Problem statement: Filter the records down to the lines that hold the word "handleItemSelect", and copy each of those lines.

Data provided:
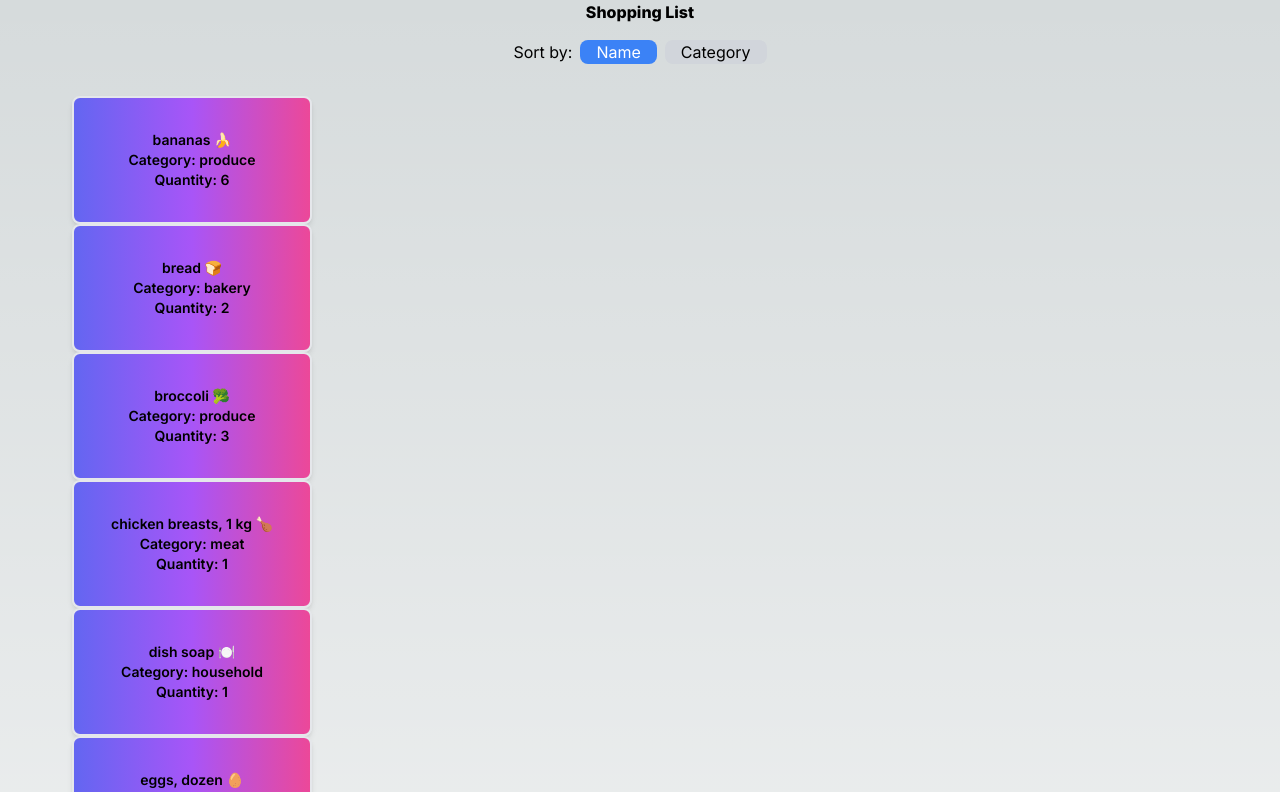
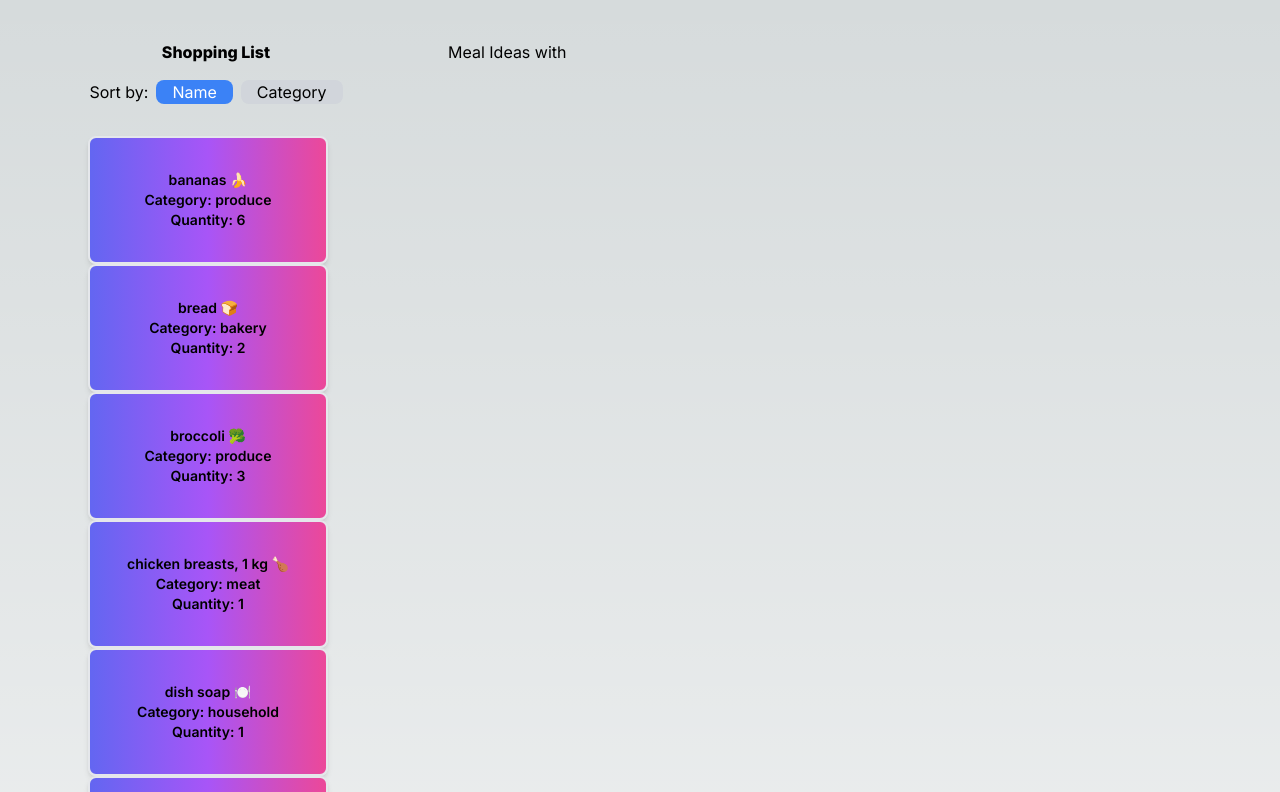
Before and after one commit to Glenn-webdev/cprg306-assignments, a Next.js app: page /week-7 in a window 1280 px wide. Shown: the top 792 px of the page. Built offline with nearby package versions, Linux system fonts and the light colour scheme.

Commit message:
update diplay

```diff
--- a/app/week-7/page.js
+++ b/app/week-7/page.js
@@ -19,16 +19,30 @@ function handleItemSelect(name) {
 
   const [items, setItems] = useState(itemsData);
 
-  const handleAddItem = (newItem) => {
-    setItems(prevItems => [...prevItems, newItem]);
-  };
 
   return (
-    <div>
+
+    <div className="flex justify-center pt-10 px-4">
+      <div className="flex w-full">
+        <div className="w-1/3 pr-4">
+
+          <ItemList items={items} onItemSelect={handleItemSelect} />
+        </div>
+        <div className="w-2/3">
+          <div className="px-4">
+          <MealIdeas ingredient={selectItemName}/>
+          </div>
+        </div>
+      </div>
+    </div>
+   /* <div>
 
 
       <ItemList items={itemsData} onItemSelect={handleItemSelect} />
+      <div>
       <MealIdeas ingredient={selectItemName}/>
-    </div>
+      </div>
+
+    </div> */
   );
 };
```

==

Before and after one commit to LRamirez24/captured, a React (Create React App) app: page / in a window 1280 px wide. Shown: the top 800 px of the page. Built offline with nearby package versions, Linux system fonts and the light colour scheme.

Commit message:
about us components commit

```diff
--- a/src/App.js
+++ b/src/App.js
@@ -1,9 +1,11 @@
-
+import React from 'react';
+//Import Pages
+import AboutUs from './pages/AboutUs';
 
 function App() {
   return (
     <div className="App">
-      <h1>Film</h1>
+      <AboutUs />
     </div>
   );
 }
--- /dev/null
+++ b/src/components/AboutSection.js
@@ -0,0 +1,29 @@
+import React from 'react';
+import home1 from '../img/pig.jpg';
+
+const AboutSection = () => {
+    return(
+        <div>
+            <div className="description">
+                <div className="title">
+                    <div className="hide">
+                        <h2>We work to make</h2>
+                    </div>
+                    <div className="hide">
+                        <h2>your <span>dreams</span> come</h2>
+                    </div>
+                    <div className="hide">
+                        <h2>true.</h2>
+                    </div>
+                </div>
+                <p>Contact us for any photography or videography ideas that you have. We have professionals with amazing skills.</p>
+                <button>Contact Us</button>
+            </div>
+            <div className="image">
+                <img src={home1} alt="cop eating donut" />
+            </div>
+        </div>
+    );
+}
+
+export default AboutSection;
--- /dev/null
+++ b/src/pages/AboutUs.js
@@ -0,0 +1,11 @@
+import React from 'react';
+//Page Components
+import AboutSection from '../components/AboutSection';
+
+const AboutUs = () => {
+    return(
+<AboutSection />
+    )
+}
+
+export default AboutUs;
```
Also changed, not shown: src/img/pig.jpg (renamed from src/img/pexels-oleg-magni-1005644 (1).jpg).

Completed task:
@@ -19,16 +19,30 @@ function handleItemSelect(name) {
+          <ItemList items={items} onItemSelect={handleItemSelect} />
       <ItemList items={itemsData} onItemSelect={handleItemSelect} />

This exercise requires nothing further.